“I’m looking forward to the ability to drive here to park and to plug in,” Medders said.

As of now, the current electric vehicle chargers at Cal Lutheran are of no use to Medders since he receives free charging for two years with his electric vehicle purchase. But other faculty such as chemistry professor, Katherine Hoffman, who owns a Prius Prime plug-in hybrid, has trouble taking advantage of the electric vehicle parking spots on campus.

“I have often found there were no spaces. Fortunately, I have a backup gasoline and hybrid engine so it’s not a disaster,” Hoffman said.

Hoffman said in an email interview she thinks electric vehicles might be the future and she is happy as long as she doesn’t have to keep moving her car due to the lack of electric vehicle parking spots on campus. Medders said  he was excited Cal Lutheran is going to be implementing these new parking spots, but he expresses concern about less parking for the Cal Lutheran community.

“I wish they’d been discussed as part of the campus plan discussions. How inconvenient will they be? How much earlier will I have to arrive to walk across campus?” Hoffman said.

Both Medders and Hoffman explained that the new parking spots might affect students, staff and faculty negatively. Concerns were raised by Hoffman for commuters and faculty who already have limited parking near the Spine, Student Union and Alumni Hall. Despite concerns about losing parking spots and a severe lack of information on the subject, the project to bring the additional 116 electric vehicle parking spots to Cal Lutheran is still underway according to Van Ommeren.

“I see positive outcomes for all of us committing to a greener future,” Medders said.
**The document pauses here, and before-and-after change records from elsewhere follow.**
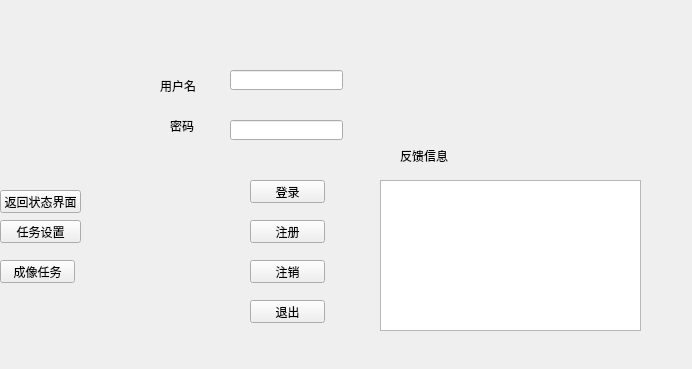
Old version of the form Project_gather/QtLogin.ui in the repository mohanmode2008/Terminal.
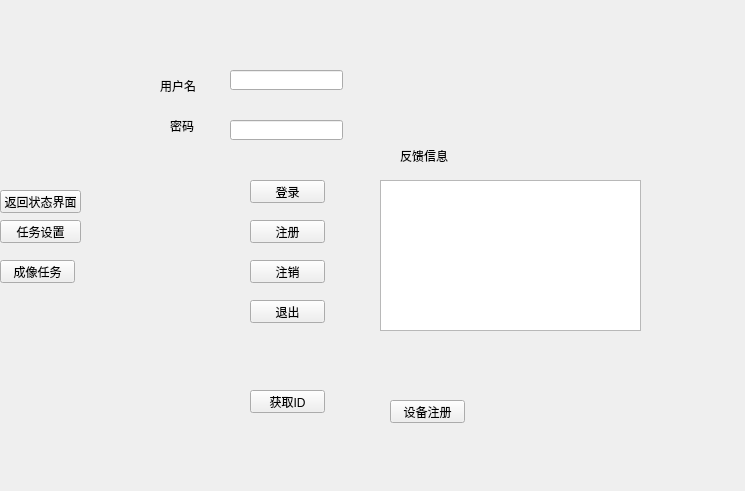
New version of the form.

```diff
--- a/Project_gather/QtLogin.ui
+++ b/Project_gather/QtLogin.ui
@@ -6,8 +6,8 @@
    <rect>
     <x>0</x>
     <y>0</y>
-    <width>692</width>
-    <height>369</height>
+    <width>745</width>
+    <height>491</height>
    </rect>
   </property>
   <property name="windowTitle">
@@ -176,6 +176,32 @@
     </rect>
    </property>
   </widget>
+  <widget class="QPushButton" name="btn_to_get_id">
+   <property name="geometry">
+    <rect>
+     <x>250</x>
+     <y>390</y>
+     <width>75</width>
+     <height>23</height>
+    </rect>
+   </property>
+   <property name="text">
+    <string>获取ID</string>
+   </property>
+  </widget>
+  <widget class="QPushButton" name="pushButton">
+   <property name="geometry">
+    <rect>
+     <x>390</x>
+     <y>400</y>
+     <width>75</width>
+     <height>23</height>
+    </rect>
+   </property>
+   <property name="text">
+    <string>设备注册</string>
+   </property>
+  </widget>
  </widget>
  <layoutdefault spacing="6" margin="11"/>
  <resources/>
```
Left out of the diff: 21 changed lines with no effect on the pictures.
Hoffman said as Cal Lutheran implements these new changes to a greener future, there will most likely be a positive outcome for the community and the environment surrounding.